No industry dominates the top of the rankings. While healthcare companies had higher average scores, by a few points, all three major industries we audited are well-represented throughout the rankings. Generally, healthcare companies led in Diversity and Boldness; real estate in Growth; and manufacturing in Innovation.
Sweden leads the pack: Despite only three Swedish companies making the initial cut, the index is topped by two Swedish manufacturing firms, Atlas Copco and Volvo Group. Atlas Copco, an industrial equipment manufacturer based outside Stockholm and known for its air compressors, scored strongly in Boldness, while Volvo Group, the Gothenburg-based manufacturer of trucks and heavy equipment, scored among the leaders in Diversity and Innovation.
Market growth surged in many companies during the post–Great Recession bull market.
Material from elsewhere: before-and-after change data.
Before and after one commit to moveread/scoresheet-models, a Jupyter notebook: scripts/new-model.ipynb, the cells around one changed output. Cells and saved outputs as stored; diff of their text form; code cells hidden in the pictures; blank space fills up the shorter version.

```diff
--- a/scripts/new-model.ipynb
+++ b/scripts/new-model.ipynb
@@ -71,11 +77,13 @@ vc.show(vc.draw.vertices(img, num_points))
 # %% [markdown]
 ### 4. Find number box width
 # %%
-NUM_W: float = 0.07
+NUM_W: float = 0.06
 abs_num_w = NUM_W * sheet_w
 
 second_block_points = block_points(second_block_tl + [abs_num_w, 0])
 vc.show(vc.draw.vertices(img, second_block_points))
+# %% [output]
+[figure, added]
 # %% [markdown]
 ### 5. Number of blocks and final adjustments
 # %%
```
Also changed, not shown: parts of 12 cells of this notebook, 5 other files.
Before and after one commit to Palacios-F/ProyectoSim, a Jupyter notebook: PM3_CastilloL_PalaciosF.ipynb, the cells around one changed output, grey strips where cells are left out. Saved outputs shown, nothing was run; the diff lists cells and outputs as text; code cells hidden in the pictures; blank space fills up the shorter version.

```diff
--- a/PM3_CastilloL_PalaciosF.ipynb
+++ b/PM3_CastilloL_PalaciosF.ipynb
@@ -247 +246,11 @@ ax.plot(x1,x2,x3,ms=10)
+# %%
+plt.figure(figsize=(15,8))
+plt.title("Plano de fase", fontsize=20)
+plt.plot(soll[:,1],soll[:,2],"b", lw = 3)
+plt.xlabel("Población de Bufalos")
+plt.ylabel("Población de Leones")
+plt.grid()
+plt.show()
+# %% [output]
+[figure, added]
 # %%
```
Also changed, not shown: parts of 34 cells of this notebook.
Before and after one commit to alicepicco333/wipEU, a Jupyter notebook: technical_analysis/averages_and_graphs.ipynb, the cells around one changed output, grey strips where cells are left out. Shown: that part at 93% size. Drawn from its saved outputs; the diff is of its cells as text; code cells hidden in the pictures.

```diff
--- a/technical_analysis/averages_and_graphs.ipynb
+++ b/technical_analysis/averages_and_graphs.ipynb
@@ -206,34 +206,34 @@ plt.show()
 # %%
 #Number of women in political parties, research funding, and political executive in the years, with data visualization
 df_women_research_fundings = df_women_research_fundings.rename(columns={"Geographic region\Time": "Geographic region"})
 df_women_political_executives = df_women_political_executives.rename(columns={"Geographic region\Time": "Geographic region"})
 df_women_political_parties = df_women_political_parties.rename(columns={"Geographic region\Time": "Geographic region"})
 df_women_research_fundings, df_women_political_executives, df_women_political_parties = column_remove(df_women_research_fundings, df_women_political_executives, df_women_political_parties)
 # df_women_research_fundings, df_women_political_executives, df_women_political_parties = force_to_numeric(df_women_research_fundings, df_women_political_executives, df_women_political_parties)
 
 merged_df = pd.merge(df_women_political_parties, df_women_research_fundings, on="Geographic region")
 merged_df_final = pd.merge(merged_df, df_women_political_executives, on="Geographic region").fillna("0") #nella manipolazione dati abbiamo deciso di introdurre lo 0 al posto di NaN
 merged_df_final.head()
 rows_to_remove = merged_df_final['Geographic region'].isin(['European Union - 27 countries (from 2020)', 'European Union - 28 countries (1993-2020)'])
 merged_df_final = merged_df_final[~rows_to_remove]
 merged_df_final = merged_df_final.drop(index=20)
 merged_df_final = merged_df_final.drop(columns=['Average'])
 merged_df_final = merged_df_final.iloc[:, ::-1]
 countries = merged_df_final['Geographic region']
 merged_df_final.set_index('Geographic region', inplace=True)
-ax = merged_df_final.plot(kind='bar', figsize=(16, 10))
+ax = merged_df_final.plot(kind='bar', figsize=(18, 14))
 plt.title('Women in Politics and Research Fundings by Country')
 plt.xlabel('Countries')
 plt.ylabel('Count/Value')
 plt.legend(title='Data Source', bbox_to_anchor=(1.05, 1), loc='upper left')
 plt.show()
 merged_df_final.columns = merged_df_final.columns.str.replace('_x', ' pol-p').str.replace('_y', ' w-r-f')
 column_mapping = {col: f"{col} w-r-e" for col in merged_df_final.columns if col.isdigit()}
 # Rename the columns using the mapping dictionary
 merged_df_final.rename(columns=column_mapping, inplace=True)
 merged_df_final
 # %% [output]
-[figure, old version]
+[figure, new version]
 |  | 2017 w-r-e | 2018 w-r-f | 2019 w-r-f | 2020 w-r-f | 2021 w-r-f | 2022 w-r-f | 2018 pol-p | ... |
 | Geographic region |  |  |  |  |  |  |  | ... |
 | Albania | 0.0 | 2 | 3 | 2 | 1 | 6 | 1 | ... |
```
Nevertheless, market growth was not achieved in all regions equally. European companies, potentially stifled by political changes, Brexit or the ramifications of the eurozone sovereign debt crisis, scored an average of 5.4 in the Growth component, compared to 7.7 in China. Japanese companies, facing their own trouble with stagnating wages and slow inflation growth, scored only an average of 4.4 in Growth.
Initiatives focused on raising the number of female executives have increased diversity, but gains have not necessarily changed the overall dynamic. While gender diversity on the corporate board and in the C-suite grew at a majority of companies in the past five years, females held an average of only 17% of these executive positions at the end of 2017.
Electric vehicles and initiatives behind autonomous and self-driving cars are propelling major transactions and innovative research in the auto and truck manufacturers industry subsector. Top automakers have acquired technology platforms that are advancing mobility applications and carsharing services, while simultaneously pursuing projects on next-generation fuel cells and hybrid engines.